There is no doubt that our family loves to meal together! The level of excitement in returning home to the table is at times overwhelming for my personality. If not reigned in, the chaos can spiral out of control. When one person talks at a time, it calms the atmosphere and honors each persons story. Each of us has had experiences apart from one another and we all bring a days worth of emotions and feelings to the table. We take time at the family meal to honor those experiences – allow each to share in a safe place. I can think of two of Riley’s (11) friends who have experienced this at our house and later begged their own parents to come back for another meal. One boy sheepishly asked to stay for dinner when plans had been made for him to arrive home for diner. This listening to one another encourages GOOD conversation. (When we fail to do this, the talk is nonsense at best.) Listening to stories makes meal time take longer because we are paying attention to something other than our appetite. Our desire to be a family supersedes our need to consume.
3. Stay clear of confrontation
At times, we have allowed the tone of conversation to become heavy – scolding one of the children – and the “meal” takes a backseat to a whole new set of emotions. I think this is a mistake. Allowing shame and control to enter the table has made many-a-meal a battle of the will between parent and child. Protecting peace and harmony at the table allows the family table to be a safe place. Additionally, meal sharing is nearly impossible with someone in the midst of unresolved conflict. The ultimate act of reconciliation is to invite someone to the table. This is clearly illustrated by Christ and the deep symbolism of the Eucharist. The meal is a celebration! Celebration is a vital part of wellness. Therefore, the shared meal is no place for confrontation or discipline in any way.
4. Posture matters
The posture we assume at the table speaks louder than words about our intentions. As I mentioned above, food itself is often why we gather around the table. But food should be the “secondary food” we seek during meal time. When communion with others is our “first food” our posture is very different. We take breaks in between bites to make eye contact. Forks are allowed to rest while we chew and then respond to a question. I think of how we might eat if we were invited to the White House. Should we not eat with that sort of posture every time we eat? I don’t feel the need to explain what it looks like – I think we all have a similar mental image of that posture.
5. Compliment the chef
It is important that we take time to allow the chef to talk about their work. Complimenting them in someway invites this discourse. This is time to talk about what went into the meal. Is something from last years harvest? Is anything local? What went wrong? How was it “rescued?” Our kids think their mom is a hero for what she accomplishes in preparation for our meals together.
6. Asked to be excused

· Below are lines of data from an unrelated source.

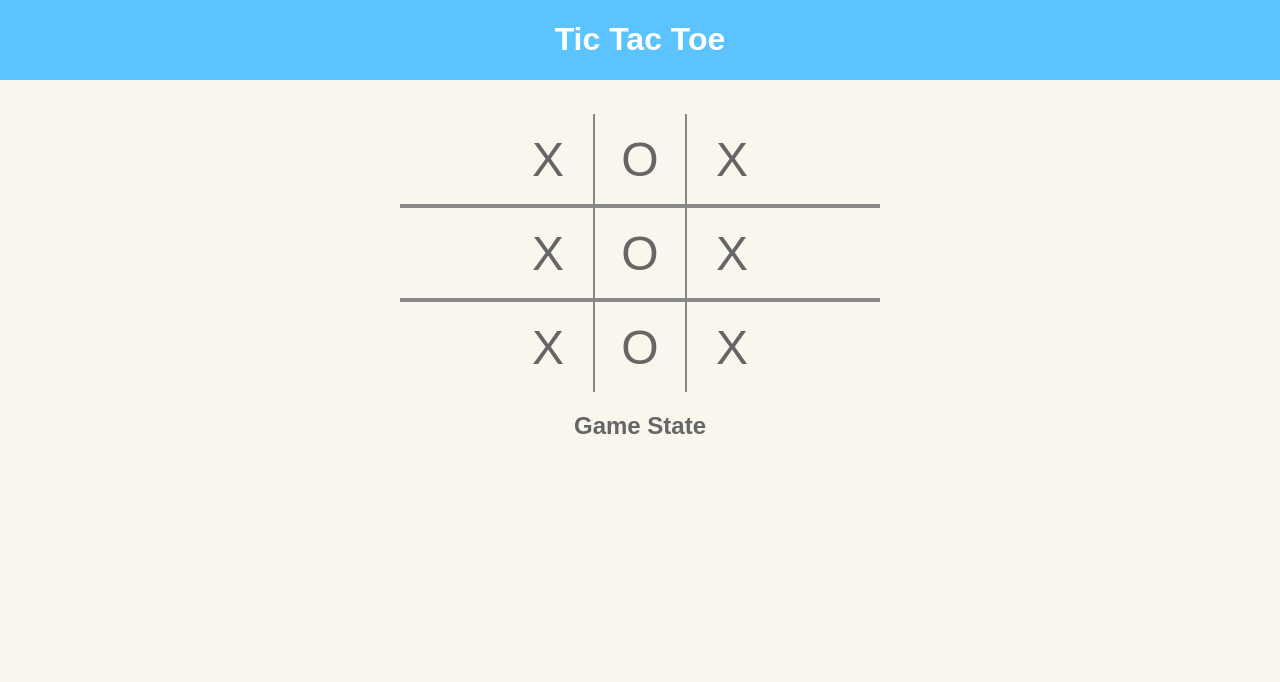
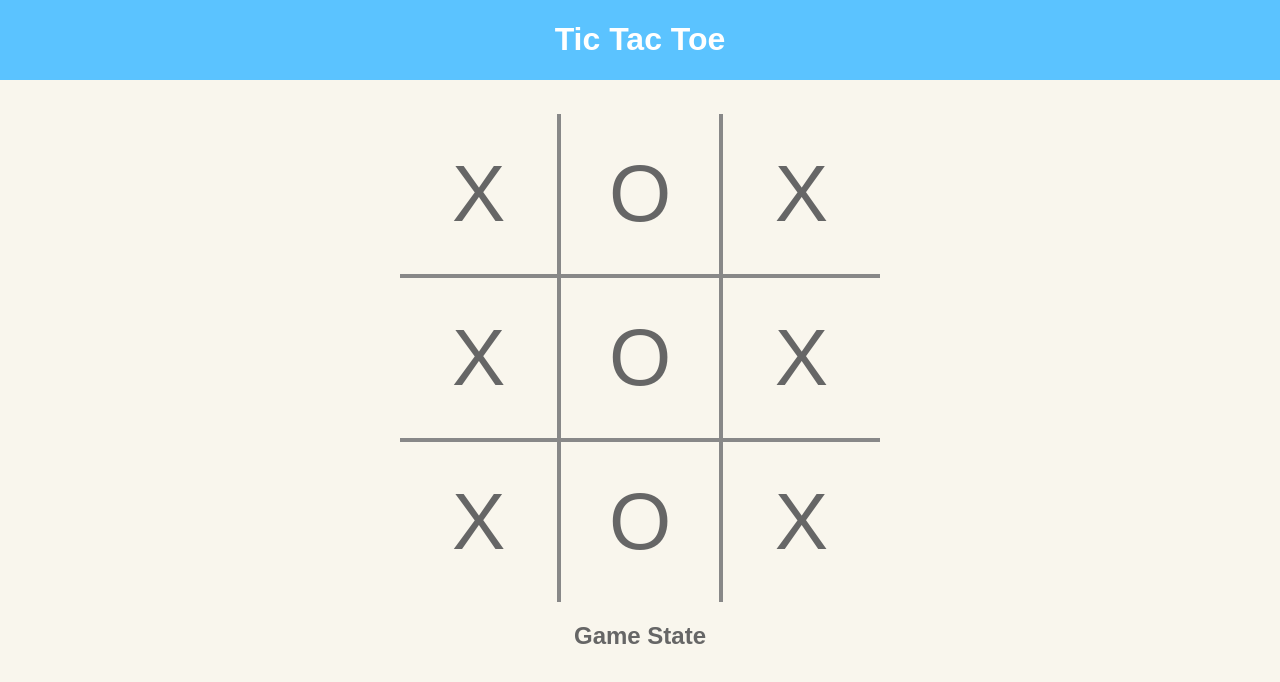
Before and after one commit to shoemakerdr/TicTacToe, a React (Create React App) app: page / in a window 1280 px wide. Shown: the top 682 px of the page. Built offline with nearby package versions, Linux system fonts and the light colour scheme; a web font is replaced by a local one.

Commit message:
Corrected media query syntax and changed size

```diff
--- a/src/Row.css
+++ b/src/Row.css
@@ -20,20 +20,20 @@
     border-right: 2px solid #888;
 }
 
-@media and screen (min-width: 690px){
+@media (min-width: 520px) {
 
     .Row {
-        height: 200px;
+        height: 160px;
     }
 
     .space {
-        width: 200px;
-        font-size: 48px;
+        width: 160px;
+        font-size: 80px;
     }
 
 
     .space-center {
-        border-left: 2px solid #888;
-        border-right: 2px solid #888;
+        border-left: 4px solid #888;
+        border-right: 4px solid #888;
     }
 }
```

This is something we are just now giving emphasis, but I am starting to see why Grandma and Grandpa insisted on it. Staying the full course of the meal brings an “end” or benediction to the family meal. We might even try to introduce a final reading or thought. Some Ideas of what to read: The Mennonite Central Committee Cookbook series have some great stories about cultural food traditions and family food ways. The Bible has story after story about agriculture and shared meals. What about picking a fruit or vegetable from the meal and read about it in our Rodale Encyclopedia of Organic Gardening.
These are not the only rules we try to keep at mealtime. By no means do we keep them at every meal – but they are six easy things to commit to as a family.